“I have so many things on my mind, I don’t have time to be shocked about a loss,” said Williams, who was still early in her comeback after giving birth to daughter Alexis Olympia Ohanian in September 2017.

The first time in her career the former world number one had lost less than two games in a match, it was a dramatic turnaround in form from two weeks earlier when she made the Wimbledon singles final.

Now Williams, 36, has explained the heartbreaking distraction behind the shock defeat, in a new tell-all with Time magazine.

Ten minutes before she hit the court to take on world number 39 Konta, Williams learned while scrolling through Instagram that her sister’s killer had been paroled.

“I couldn’t shake it out of my mind,” she told Time.

“It was hard because all I think about is her kids, and what they meant to me. And how much I love them.”

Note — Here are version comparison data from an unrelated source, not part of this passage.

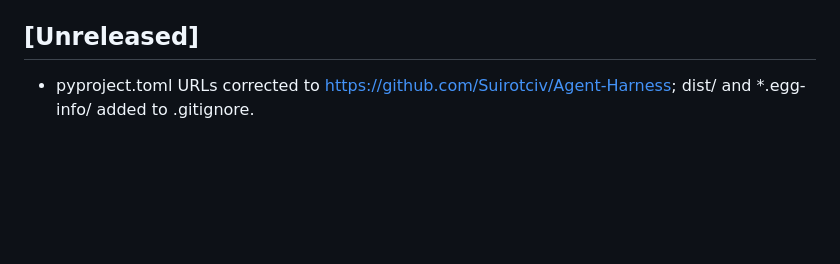
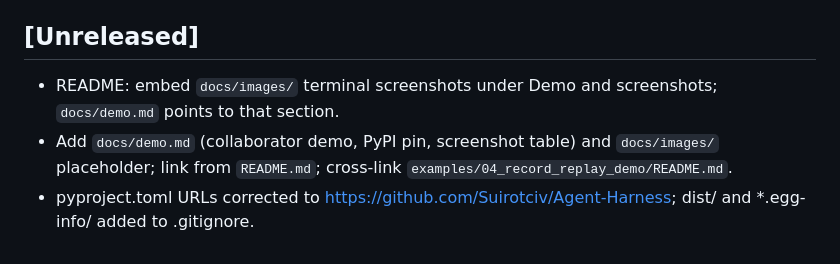
Before and after one commit to Suirotciv/Agent-Harness, a Markdown page: CHANGELOG.md, the part around the change. Rendered like a GitHub page; blank space fills up the shorter version.

```diff
--- a/CHANGELOG.md
+++ b/CHANGELOG.md
@@ -81,4 +81,6 @@ for LangGraph agents. Not yet recommended for production use.
 
 ## [Unreleased]
 
+- README: embed `docs/images/` terminal screenshots under Demo and screenshots; `docs/demo.md` points to that section.
+- Add `docs/demo.md` (collaborator demo, PyPI pin, screenshot table) and `docs/images/` placeholder; link from `README.md`; cross-link `examples/04_record_replay_demo/README.md`.
 - pyproject.toml URLs corrected to https://github.com/Suirotciv/Agent-Harness; dist/ and *.egg-info/ added to .gitignore.
```
Also changed, not shown: README.md (+25 -4 lines), docs/demo.md (added, +65 -0 lines), docs/images/01-pytest-happy.png (added), docs/images/02-cli-pass.png (added), docs/images/03-replay-diff.png (added).
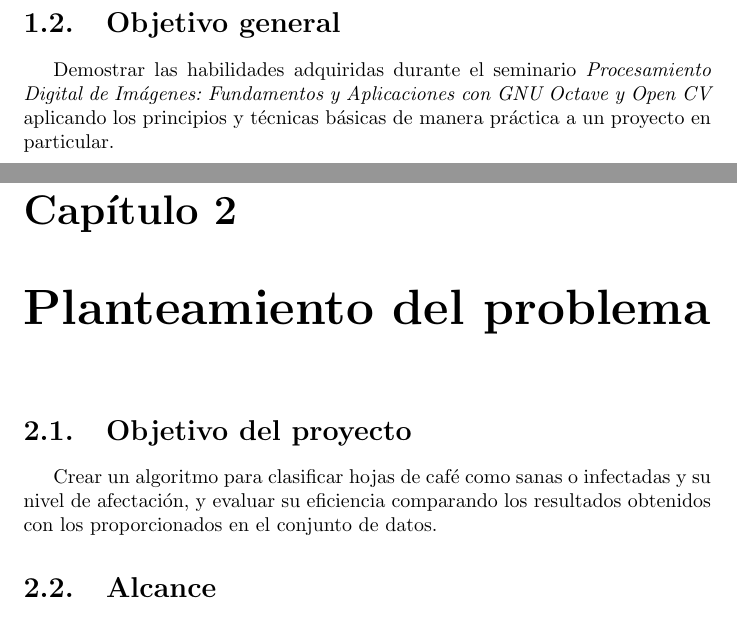
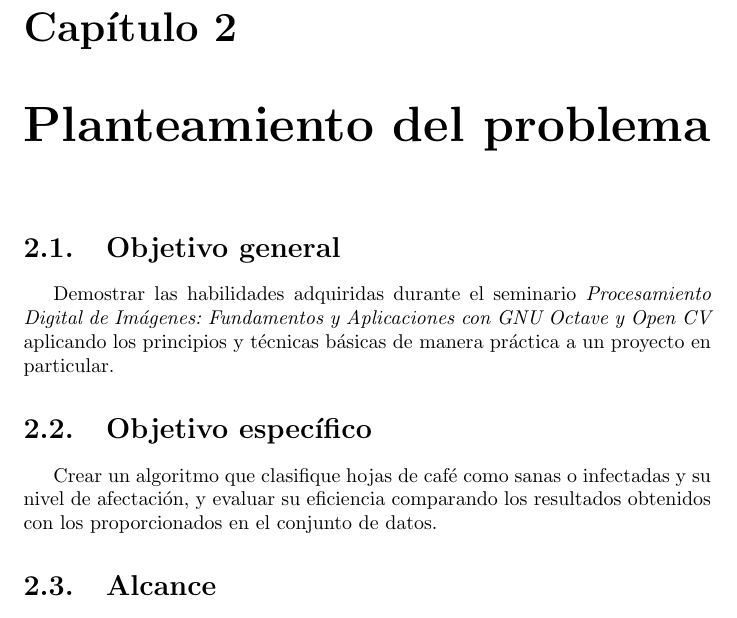
Before and after one commit to LindermanDgz/coffee-leaves-classification, a LaTeX document (docs/src/CoffeeLeavesClassification.tex, which reads docs/src/Introduction.tex, docs/src/ProblemStatement.tex): two parts of pages 4 and 5 of 11 before the commit and part of page 5 of 12 after it, the two joined at a grey line, cut so that both start at the same text. Compiled offline with pdfLaTeX.

Commit message:
Move general objective from Introduction to ProblemStatement

```diff
--- a/docs/src/Introduction.tex
+++ b/docs/src/Introduction.tex
@@ -1,6 +1,3 @@
 \chapter{Introducción}
 
 \section{Procesamiento digital de imágenes}
-
-\section{Objetivo general}
-Demostrar las habilidades adquiridas durante el seminario \textit{Procesamiento Digital de Imágenes: Fundamentos y Aplicaciones con GNU Octave y Open CV} aplicando los principios y técnicas básicas de manera práctica a un proyecto en particular.
--- a/docs/src/ProblemStatement.tex
+++ b/docs/src/ProblemStatement.tex
@@ -1,7 +1,10 @@
 \chapter{Planteamiento del problema}
 
-\section{Objetivo del proyecto}
-Crear un algoritmo para clasificar hojas de café como sanas o infectadas y su nivel de afectación, y evaluar su eficiencia comparando los resultados obtenidos con los proporcionados en el conjunto de datos.
+\section{Objetivo general}
+Demostrar las habilidades adquiridas durante el seminario \textit{Procesamiento Digital de Imágenes: Fundamentos y Aplicaciones con GNU Octave y Open CV} aplicando los principios y técnicas básicas de manera práctica a un proyecto en particular.
+
+\section{Objetivo específico}
+Crear un algoritmo que clasifique hojas de café como sanas o infectadas y su nivel de afectación, y evaluar su eficiencia comparando los resultados obtenidos con los proporcionados en el conjunto de datos.
 
 \section{Alcance}
 A pesar de que el conjunto de datos de prueba contiene seis clasificaciones para las hojas, el algoritmo desarrollado sólo incluirá la clasificación sana y los cuatro niveles de afectación, excluyendo la clasificación \textit{araña roja} debido a las retricciones en el tiempo del proyecto.
```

Gang member Robert Edward Maxfield, who had been convicted of shooting and killing Williams’ sister Yetunde Price in 2003 had been released from jail three years early.

Ms Price was 31 years old when she died in a drive-by shooting in Compton, California. Her children Jeffrey, Justus and Jair were 11, nine and five years old at the time.

In 2006, Maxfield was convicted of voluntary manslaughter and sentenced to 15 years in prison. He served 12 years.

‘‘No matter what, my sister is not coming back for good behaviour,” said Williams.

She added she is trying to learn to forgive her sister’s killer, she said: ‘‘The Bible talks about forgiveness. I would like to practise what I preach and teach Olympia that as well.’

“I want to forgive. I have to forgive. I’ll get there.”

She was ready to go!!!! @olympiaohanian

A post shared by Serena Williams (@serenawilliams) on

In the wide-ranging interview, Williams – who posted a video clip on August 13 of her daughter toddling along – also revealed that her coach Patrick Mouratoglou told her to give up breastfeeding.

He said it would improve her tennis.

“It’s absolutely hard to take from a guy,” she said.

“He’s not a woman, he doesn’t understand that connection, that the best time of the day for me was when I tried to feed her.

“I’ve spent my whole life making everyone happy, just servicing it seems like everyone. And this is something I wanted to do,” Williams explained.

‘‘You have the power to sustain the life that God gave her. You have the power to make her happy, to calm her. At any other time in your life, you don’t have this magical superpower.’’

Williams breastfed her daughter for eight months.

She also revealed she “hated” that she “fell victim” to social media pressure to regain her figure after giving birth.

The star admitted to using a waist trainer to make her stomach look smaller when she posted a post-pregnancy photo on Instagram.